What Is The Purpose Of The Emoluments Clause? Donald Trump Must Follow This Constitutional Rule
Many of the wild threats and vague policy proposals that Donald Trump floated during his campaign have been speculated to be unconstitutional, but it seems that even without any action on his part, the president-elect could break an important constitutional law on his first day in office. One crucial clause in the founding document, the emoluments clause, could be broken due to the high-profile clientele at Trump's hotels. The purpose of the emoluments clause is to keep foreign money out of American politics, and that could be put to the test on day one of Trump's administration.
The clause, from Article 1 Section 9 of the Constitution, holds that "no person holding any office of profit or trust under [the United States] shall, without the consent of the Congress, accept of any present, emolument, office, or title, of any kind whatever, from any king, prince, or foreign state.” The federal government still takes this pretty seriously, too — there's a whole division of the Department of State in charge of meticulously appraising and cataloguing all gifts received by any federal employee from a foreign source.

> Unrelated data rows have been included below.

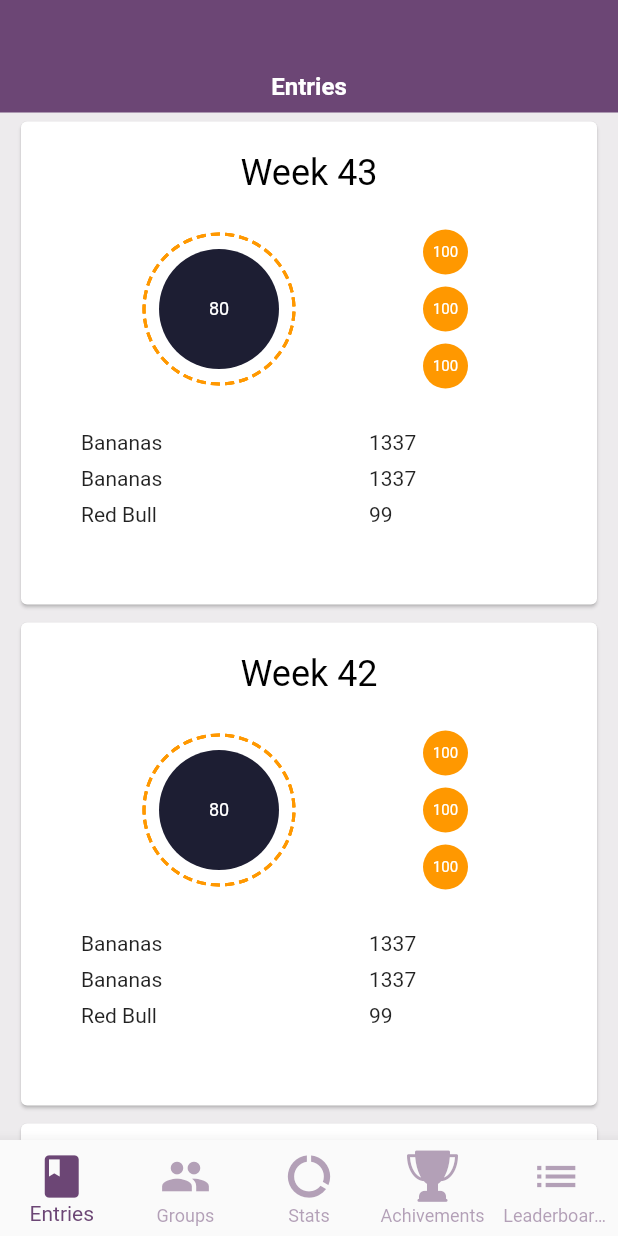
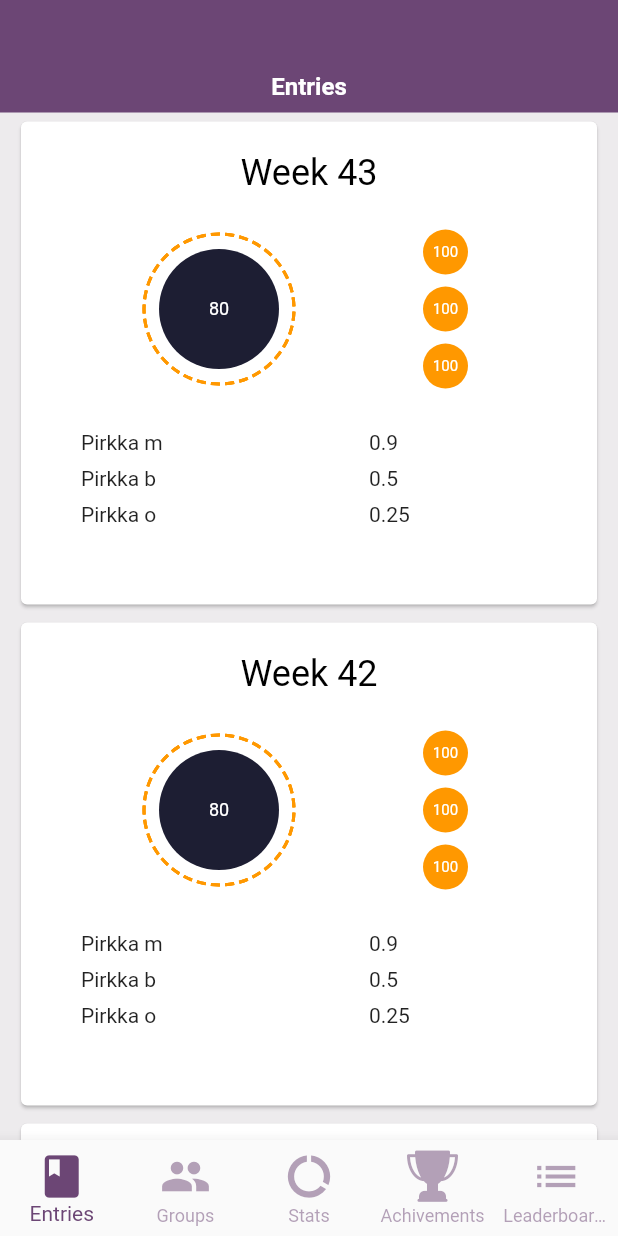
Before and after one commit to altaired/junction, a Flutter app: the screen it shows after launch, on a phone screen of 412 x 824 dp. Run offline on Flutter 3.47's test engine with Material 2 defaults, Android fonts, the phone set to English and light mode, and no system bars; our stand-ins replace charts_flutter, flutter_svg, tuple.

```diff
--- a/lib/models/group.dart
+++ /dev/null
@@ -1,27 +0,0 @@
-import 'dart:math';
-
-import 'package:flutter/material.dart';
-
-class Group {
-  Color color = genColor();
-  double avgFootprint = genAvgFootprint();
-
-  Color getColor() {
-    return color;
-  }
-
-  double getAvgFootprint() {
-    return avgFootprint;
-  }
-
-  static Color genColor() {
-    Random rng = new Random();
-    int i = rng.nextInt(4);
-    return [Colors.orange, Colors.deepOrange, Colors.deepPurple, Colors.teal][i];
-  }
-
-  static double genAvgFootprint() {
-    Random rng = new Random();
-    return (rng.nextInt(5) + 10) * 10.0;
-  }
-}
--- a/lib/shared/circle_graph.dart
+++ b/lib/shared/circle_graph.dart
@@ -1,12 +1,11 @@
-import 'dart:math';
 
 import 'package:flutter/cupertino.dart';
 import 'package:flutter/material.dart';
 import 'package:flutter/rendering.dart';
-import 'package:junction/models/group.dart';
 import 'package:junction/shared/ColorPalatte.dart';
 
 import 'circle_widget.dart';
+import 'models/group.dart';
 
 class CircleGraph extends StatelessWidget {
   int myFootprint;
--- a/lib/shared/models/group.dart
+++ b/lib/shared/models/group.dart
@@ -1,14 +1,39 @@
+import 'dart:math';
+
 import 'package:flutter/material.dart';
 
 class Group {
   String title;
   List<GroupMember> members;
+  Color color = genColor();
+  double avgFootprint = genAvgFootprint();
 
   Group({@required this.title, @required this.members});
 
   void add(GroupMember member) {
     this.members.add(member);
   }
+
+  Color getColor() {
+    return color;
+  }
+
+  double getAvgFootprint() {
+    return avgFootprint;
+  }
+
+  static Color genColor() {
+    Random rng = new Random();
+    int i = rng.nextInt(4);
+    return [Colors.orange, Colors.deepOrange, Colors.deepPurple, Colors.teal][i];
+  }
+
+  static double genAvgFootprint() {
+    Random rng = new Random();
+    return (rng.nextInt(5) + 10) * 10.0;
+  }
+
+
 }
 
 class GroupMember {
--- a/lib/shared/week_card.dart
+++ b/lib/shared/week_card.dart
@@ -1,6 +1,8 @@
 import 'package:flutter/material.dart';
-import 'package:junction/models/group.dart';
+import 'package:junction/services/data.dart';
 import 'package:junction/shared/circle_graph.dart';
+
+import 'models/group.dart';
 
 class WeekCard extends StatelessWidget {
   final String title;
@@ -56,26 +58,16 @@ class WeekCard extends StatelessWidget {
           ),
           Expanded(
             child: Table(
-              children: [
-                TableRow(
-                  children: <Widget>[
-                    Text("Bananas"),
-                    Text("1337")
-                  ].map((w) => Padding(padding: EdgeInsets.symmetric(horizontal: 40, vertical: 4), child: w)).toList(),
-                ),
-                TableRow(
-                  children: <Widget>[
-                    Text("Bananas"),
-                    Text("1337")
-                  ].map((w) => Padding(padding: EdgeInsets.symmetric(horizontal: 40, vertical: 4), child: w)).toList(),
-                ),
-                TableRow(
-                  children: <Widget>[
-                    Text("Red Bull"),
-                    Text("99")
-                  ].map((w) => Padding(padding: EdgeInsets.symmetric(horizontal: 40, vertical: 4), child: w)).toList(),
-                ),
-              ],
+              children:
+                DataService.products
+                    .take(3)
+                    .map((p) => TableRow(
+                      children:
+                        [Text(p.desc.substring(0, 8)), Text(p.emission.toString())]
+                          .map((w) => Padding(padding: EdgeInsets.symmetric(horizontal: 40, vertical: 4), child: w))
+                          .toList()
+                    ))
+                    .toList()
             ),
             )
         ],
```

Merriam-Webster defines emoluments as "the returns arising from office or employment usually in the form of compensation or perquisites." Under a technical reading of this definition, Trump is in employment of foreign governments when they use government funding to stay at his hotels, which some have now admitted they plan to do in order to win favor with the president-elect.
The idea when this clause was written was to make sure that foreign influence stayed out of American government as much as possible, so that leaders were focused on their people more than anything else. The Founding Fathers had a relatively isolationist foreign policy, and they were working really hard to make sure they established sovereignty in the nation's infancy. Granted, this whole statute seems a little outdated in the context of the globalized economy, as it somewhat conflates foreigners to be untrustworthy and corrupting. What's arguably more troubling in this specific scenario is Trump's massive corporation itself and the influence his business dealings in general may have over his administration. However, the basic principle of accepting money from foreign governments still holds, in that a conflict between business interests and politics could make the president put something other than his constituency first.
The only problem now is whether anything will actually happen to enforce this constitutional clause. A competitor might try to sue, but it's pretty gutsy to sue the President of the United States, even this one. And if there's not enough concentrated public pressure for Trump to divest fully from his business interests, nothing may happen in the end. The unconstitutionality of his actions needs to provoke significant outrage, but there's so much to be outraged about when it comes to Trump, that may just fall to the bottom of the list.